The probability that a burglar moves from house $H$ to adjacent house $G$ at time $t$ is $$q_{H \rightarrow G} = \frac{A_G(t)}{S_H(t)},$$ where $S_H(t)$ stands for the sum of the attractiveness values of all the houses adjacent to $H$ at time $t$.The simulation now works like this. At each time step the burglary probability $p_H(t)$ is calculated for each house $H,$ based on the attractiveness value $A_H(t).$ Burglars then either break into the house they're at or move on, their actions governed by the appropriate probability. Then the attractiveness value for the next time step is calculated. To do this, you need a formula for the $B_H(t)$ which reflects how recent criminal activity effects a given house. The formula is a little more complicated, but you can see it here. Also, at each site in the grid new burglars are generated at a rate $N,$ as otherwise all burglars would eventually disappear. Then the loop starts again for the next time step.

### What do the simulations tell us?

The simulation depends on a number of parameters, such as the intrinsic attractiveness $A_H$ of a house, the rate $N$ at which burglars are generated, another quantity that measures by how much the probability a housed gets burgled increases after a recent burglary, and so on. If you want to use the simulation to get an idea of crime in a particular area of a real city, you need to estimate those parameters by looking at the data you have available.When Bertozzi and her colleagues ran the simulation for different sets of parameter values, they saw three distinct patterns emerge. In one of them the attractiveness of houses, and therefore the burglary pattern, is more or less the same across the whole area that's being simulated. In the second, crime hotspots emerge where the attractiveness value of houses is high compared to houses not in the hotspots. The hotspots remain for varying amounts of time; they can stay in one place but also move around. In the third, hotspots also emerge, but they stay put: the whole system becomes stable in the sense that not much changes over time.

But what can we learn from this mathematical model?

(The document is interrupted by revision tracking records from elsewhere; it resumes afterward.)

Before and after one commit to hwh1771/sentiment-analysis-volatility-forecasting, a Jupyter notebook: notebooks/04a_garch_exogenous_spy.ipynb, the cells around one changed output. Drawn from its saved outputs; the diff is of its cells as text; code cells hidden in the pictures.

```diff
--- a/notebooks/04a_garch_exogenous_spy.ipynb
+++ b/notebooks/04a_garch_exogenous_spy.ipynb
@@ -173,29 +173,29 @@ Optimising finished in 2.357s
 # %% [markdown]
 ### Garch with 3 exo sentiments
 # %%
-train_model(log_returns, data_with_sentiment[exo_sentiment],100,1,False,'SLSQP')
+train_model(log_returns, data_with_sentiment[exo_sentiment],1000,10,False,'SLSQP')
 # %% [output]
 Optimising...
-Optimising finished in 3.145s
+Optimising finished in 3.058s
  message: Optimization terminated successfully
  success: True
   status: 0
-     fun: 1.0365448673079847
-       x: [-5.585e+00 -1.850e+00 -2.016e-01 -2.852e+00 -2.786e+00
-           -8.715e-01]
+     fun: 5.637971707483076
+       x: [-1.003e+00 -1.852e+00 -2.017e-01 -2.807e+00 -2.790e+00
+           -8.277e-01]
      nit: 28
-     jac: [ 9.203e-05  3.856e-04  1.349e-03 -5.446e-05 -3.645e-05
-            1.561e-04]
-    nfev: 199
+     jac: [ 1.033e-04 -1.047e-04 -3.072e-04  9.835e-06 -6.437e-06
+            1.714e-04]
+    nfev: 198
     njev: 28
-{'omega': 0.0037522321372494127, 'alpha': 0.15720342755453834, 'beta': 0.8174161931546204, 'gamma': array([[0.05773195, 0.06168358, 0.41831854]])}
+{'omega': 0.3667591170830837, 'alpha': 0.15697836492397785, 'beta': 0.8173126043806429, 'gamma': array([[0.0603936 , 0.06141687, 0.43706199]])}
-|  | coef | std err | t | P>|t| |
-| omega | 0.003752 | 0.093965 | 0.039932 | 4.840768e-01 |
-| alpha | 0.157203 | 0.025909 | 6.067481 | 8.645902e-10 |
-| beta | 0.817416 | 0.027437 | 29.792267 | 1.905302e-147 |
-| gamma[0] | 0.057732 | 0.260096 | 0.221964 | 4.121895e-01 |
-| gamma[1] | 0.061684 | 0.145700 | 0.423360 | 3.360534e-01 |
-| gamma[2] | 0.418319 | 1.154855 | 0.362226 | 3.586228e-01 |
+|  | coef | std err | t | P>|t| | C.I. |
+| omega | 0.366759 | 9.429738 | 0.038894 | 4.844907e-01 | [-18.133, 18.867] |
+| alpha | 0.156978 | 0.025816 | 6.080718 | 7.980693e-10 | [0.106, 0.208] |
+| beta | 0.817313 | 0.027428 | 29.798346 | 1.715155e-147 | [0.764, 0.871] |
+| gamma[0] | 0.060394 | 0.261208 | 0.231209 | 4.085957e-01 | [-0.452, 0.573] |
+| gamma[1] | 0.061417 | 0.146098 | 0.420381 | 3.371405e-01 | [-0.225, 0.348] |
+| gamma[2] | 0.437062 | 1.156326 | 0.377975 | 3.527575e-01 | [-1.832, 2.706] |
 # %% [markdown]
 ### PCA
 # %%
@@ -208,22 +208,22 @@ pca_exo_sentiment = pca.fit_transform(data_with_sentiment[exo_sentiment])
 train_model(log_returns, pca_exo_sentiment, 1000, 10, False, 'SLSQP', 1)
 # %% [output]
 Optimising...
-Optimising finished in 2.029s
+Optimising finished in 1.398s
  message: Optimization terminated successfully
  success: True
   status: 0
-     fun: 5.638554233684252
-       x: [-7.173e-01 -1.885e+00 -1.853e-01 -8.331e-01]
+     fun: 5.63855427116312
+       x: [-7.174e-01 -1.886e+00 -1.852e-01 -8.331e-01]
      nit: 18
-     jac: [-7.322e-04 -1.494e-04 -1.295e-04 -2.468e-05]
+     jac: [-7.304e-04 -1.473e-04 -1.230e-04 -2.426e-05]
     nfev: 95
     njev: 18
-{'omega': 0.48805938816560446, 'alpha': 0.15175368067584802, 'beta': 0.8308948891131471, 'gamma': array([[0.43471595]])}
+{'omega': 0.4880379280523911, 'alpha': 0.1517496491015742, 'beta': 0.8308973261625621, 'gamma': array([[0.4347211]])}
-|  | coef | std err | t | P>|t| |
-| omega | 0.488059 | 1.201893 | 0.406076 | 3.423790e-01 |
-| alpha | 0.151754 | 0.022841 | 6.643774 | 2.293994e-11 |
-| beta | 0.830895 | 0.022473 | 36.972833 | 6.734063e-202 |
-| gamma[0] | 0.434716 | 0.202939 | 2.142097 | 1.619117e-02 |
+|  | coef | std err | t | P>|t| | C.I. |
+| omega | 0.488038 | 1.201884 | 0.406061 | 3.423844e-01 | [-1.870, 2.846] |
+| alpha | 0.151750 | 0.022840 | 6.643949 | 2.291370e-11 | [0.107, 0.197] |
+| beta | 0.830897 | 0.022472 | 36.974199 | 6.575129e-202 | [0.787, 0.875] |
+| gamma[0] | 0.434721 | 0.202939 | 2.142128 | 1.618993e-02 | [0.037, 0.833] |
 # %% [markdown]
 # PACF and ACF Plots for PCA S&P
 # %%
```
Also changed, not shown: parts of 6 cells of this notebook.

Find out on the next page.

### Further reading

The following two academic papers are reasonably accessible for someone with a bit of a maths background.

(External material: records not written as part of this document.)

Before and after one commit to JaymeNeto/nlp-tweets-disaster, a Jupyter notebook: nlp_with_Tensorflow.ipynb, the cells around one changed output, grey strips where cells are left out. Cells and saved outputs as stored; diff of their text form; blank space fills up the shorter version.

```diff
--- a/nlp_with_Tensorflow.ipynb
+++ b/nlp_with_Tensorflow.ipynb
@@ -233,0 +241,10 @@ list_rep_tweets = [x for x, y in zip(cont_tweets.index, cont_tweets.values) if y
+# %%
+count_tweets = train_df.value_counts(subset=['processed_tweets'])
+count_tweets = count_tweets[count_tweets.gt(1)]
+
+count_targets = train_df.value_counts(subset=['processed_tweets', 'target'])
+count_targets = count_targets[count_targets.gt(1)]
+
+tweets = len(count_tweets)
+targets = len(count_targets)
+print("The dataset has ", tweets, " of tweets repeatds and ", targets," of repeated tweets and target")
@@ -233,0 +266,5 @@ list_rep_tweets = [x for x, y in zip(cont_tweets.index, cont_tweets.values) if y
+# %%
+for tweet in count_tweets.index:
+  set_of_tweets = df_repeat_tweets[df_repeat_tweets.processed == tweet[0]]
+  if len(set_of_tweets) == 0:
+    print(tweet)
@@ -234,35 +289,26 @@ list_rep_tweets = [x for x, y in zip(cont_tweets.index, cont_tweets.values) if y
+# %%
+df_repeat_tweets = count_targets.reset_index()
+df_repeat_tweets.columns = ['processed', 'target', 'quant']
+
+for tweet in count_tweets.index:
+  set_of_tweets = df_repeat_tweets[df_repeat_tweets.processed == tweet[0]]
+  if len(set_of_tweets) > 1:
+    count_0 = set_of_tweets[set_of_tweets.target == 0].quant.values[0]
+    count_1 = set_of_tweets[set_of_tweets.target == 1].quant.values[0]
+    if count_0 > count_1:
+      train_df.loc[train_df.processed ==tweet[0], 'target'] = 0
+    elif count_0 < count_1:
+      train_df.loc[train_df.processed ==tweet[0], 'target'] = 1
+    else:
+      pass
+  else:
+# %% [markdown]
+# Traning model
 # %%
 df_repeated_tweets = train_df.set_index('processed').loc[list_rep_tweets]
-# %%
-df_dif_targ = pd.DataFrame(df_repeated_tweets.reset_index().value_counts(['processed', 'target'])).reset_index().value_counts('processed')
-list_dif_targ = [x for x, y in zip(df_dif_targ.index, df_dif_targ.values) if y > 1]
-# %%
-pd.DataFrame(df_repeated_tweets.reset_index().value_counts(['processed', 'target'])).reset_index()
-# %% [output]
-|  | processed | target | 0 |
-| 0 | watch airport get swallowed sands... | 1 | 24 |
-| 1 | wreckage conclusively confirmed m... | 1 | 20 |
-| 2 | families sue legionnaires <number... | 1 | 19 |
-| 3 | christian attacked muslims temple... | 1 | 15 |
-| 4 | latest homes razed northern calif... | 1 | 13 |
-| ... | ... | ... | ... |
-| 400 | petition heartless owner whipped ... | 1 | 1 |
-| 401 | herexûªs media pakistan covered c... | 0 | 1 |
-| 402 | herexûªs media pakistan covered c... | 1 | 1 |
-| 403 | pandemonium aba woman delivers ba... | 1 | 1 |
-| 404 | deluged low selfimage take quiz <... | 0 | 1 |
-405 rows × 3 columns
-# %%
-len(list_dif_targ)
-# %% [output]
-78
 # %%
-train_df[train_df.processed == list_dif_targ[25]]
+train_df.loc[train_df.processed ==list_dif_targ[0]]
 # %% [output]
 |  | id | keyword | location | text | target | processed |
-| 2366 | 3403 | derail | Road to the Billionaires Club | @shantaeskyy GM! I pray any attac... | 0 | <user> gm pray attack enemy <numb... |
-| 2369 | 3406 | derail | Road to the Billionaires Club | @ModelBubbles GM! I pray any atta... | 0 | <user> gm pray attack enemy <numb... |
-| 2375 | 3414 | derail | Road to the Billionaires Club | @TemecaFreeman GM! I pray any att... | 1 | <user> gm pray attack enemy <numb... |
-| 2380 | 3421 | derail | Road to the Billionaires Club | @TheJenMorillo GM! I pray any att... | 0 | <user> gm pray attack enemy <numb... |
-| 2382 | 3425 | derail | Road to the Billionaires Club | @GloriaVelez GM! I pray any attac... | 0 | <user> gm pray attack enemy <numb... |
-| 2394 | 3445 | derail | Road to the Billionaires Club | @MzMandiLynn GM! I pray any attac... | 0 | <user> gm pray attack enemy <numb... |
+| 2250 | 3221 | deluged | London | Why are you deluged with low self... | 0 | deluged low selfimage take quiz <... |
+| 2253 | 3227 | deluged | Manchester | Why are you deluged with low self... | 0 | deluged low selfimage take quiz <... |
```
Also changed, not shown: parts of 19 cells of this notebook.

- A statistical model of criminal behaviour by Bertozzi and colleagues describes the discrete model.
- Dissipation and displacement of hotspots in reaction-diffusion models of crime, also by Bertozzi and colleagues, describes the continuous model explored in the second part of this article.

### About this article

This article was inspired by Andrea Bertozzi's Rouse Ball Lecture, which took place in Cambridge in April 2015.

Marianne Freiberger is Editor of *Plus*.

## Comments

## How can I assess or calculate

How can I assess or calculate the AH number?